------ MATERIAL PROVIDED

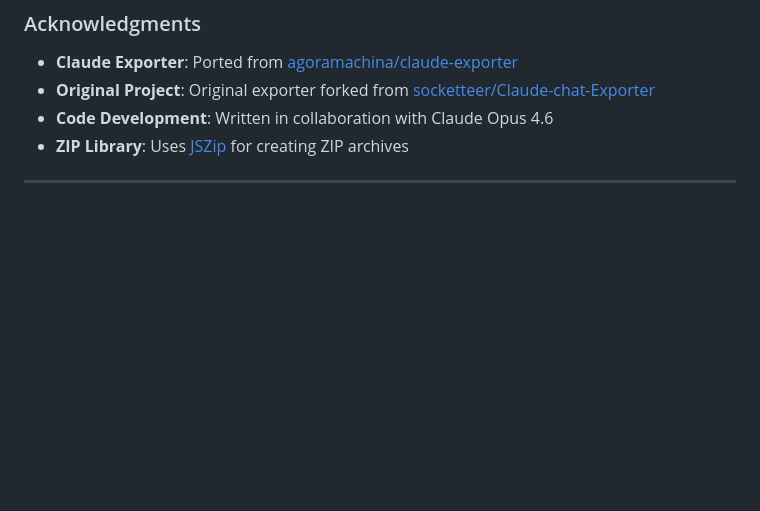
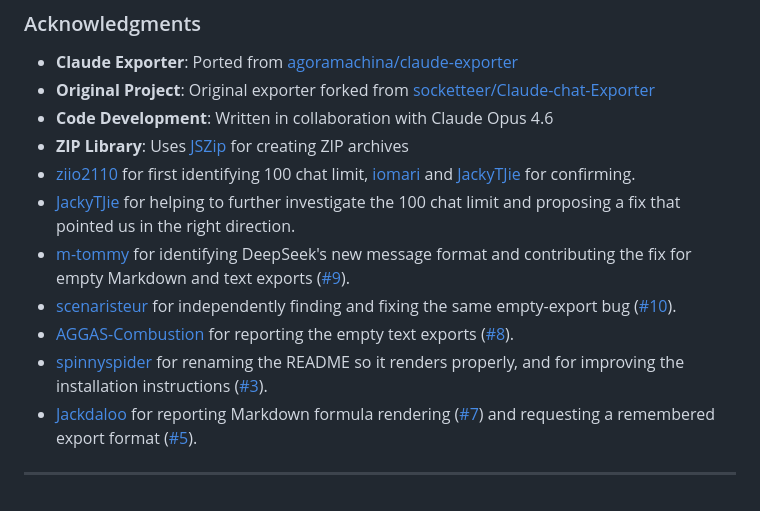
Before and after one commit to agoramachina/deepseek-exporter, a Markdown page: README.md, the part around the change. GitHub-like rendering; blank space fills up the shorter version.

Commit message:
README: acknowledge issue reporters and contributors
Co-Authored-By: Tern (Claude Opus 5.5) <noreply@anthropic.com>

```diff
--- a/README.md
+++ b/README.md
@@ -125,5 +125,11 @@ Feel free to submit issues or pull requests if you find bugs or have suggestions
 - **Original Project**: Original exporter forked from [socketteer/Claude-chat-Exporter](https://github.com/socketteer/Claude-chat-Exporter)
 - **Code Development**: Written in collaboration with Claude Opus 4.6
 - **ZIP Library**: Uses [JSZip](https://stuk.github.io/jszip/) for creating ZIP archives
-
+- [ziio2110](https://github.com/ziio2110) for first identifying 100 chat limit, [iomari](https://github.com/iomari) and [JackyTJie](https://github.com/JackyTJie) for confirming.
+- [JackyTJie](https://github.com/JackyTJie) for helping to further investigate the 100 chat limit and proposing a fix that pointed us in the right direction.
+- [m-tommy](https://github.com/m-tommy) for identifying DeepSeek's new message format and contributing the fix for empty Markdown and text exports ([#9](https://github.com/agoramachina/deepseek-exporter/pull/9)).
+- [scenaristeur](https://github.com/scenaristeur) for independently finding and fixing the same empty-export bug ([#10](https://github.com/agoramachina/deepseek-exporter/pull/10)).
+- [AGGAS-Combustion](https://github.com/AGGAS-Combustion) for reporting the empty text exports ([#8](https://github.com/agoramachina/deepseek-exporter/issues/8)).
+- [spinnyspider](https://github.com/spinnyspider) for renaming the README so it renders properly, and for improving the installation instructions ([#3](https://github.com/agoramachina/deepseek-exporter/pull/3)).
+- [Jackdaloo](https://github.com/Jackdaloo) for reporting Markdown formula rendering ([#7](https://github.com/agoramachina/deepseek-exporter/issues/7)) and requesting a remembered export format ([#5](https://github.com/agoramachina/deepseek-exporter/issues/5)).
 ---
```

------------

ACTIVITY
Verbatim repetition of the entries is required, excluding any pictures.

SOLUTION FOR THIS EXERCISE
Before and after one commit to agoramachina/deepseek-exporter, a Markdown page: README.md, the part around the change. GitHub-like rendering; blank space fills up the shorter version.

Commit message:
README: acknowledge issue reporters and contributors
Co-Authored-By: Tern (Claude Opus 5.5) <noreply@anthropic.com>

```diff
--- a/README.md
+++ b/README.md
@@ -125,5 +125,11 @@ Feel free to submit issues or pull requests if you find bugs or have suggestions
 - **Original Project**: Original exporter forked from [socketteer/Claude-chat-Exporter](https://github.com/socketteer/Claude-chat-Exporter)
 - **Code Development**: Written in collaboration with Claude Opus 4.6
 - **ZIP Library**: Uses [JSZip](https://stuk.github.io/jszip/) for creating ZIP archives
-
+- [ziio2110](https://github.com/ziio2110) for first identifying 100 chat limit, [iomari](https://github.com/iomari) and [JackyTJie](https://github.com/JackyTJie) for confirming.
+- [JackyTJie](https://github.com/JackyTJie) for helping to further investigate the 100 chat limit and proposing a fix that pointed us in the right direction.
+- [m-tommy](https://github.com/m-tommy) for identifying DeepSeek's new message format and contributing the fix for empty Markdown and text exports ([#9](https://github.com/agoramachina/deepseek-exporter/pull/9)).
+- [scenaristeur](https://github.com/scenaristeur) for independently finding and fixing the same empty-export bug ([#10](https://github.com/agoramachina/deepseek-exporter/pull/10)).
+- [AGGAS-Combustion](https://github.com/AGGAS-Combustion) for reporting the empty text exports ([#8](https://github.com/agoramachina/deepseek-exporter/issues/8)).
+- [spinnyspider](https://github.com/spinnyspider) for renaming the README so it renders properly, and for improving the installation instructions ([#3](https://github.com/agoramachina/deepseek-exporter/pull/3)).
+- [Jackdaloo](https://github.com/Jackdaloo) for reporting Markdown formula rendering ([#7](https://github.com/agoramachina/deepseek-exporter/issues/7)) and requesting a remembered export format ([#5](https://github.com/agoramachina/deepseek-exporter/issues/5)).
 ---
```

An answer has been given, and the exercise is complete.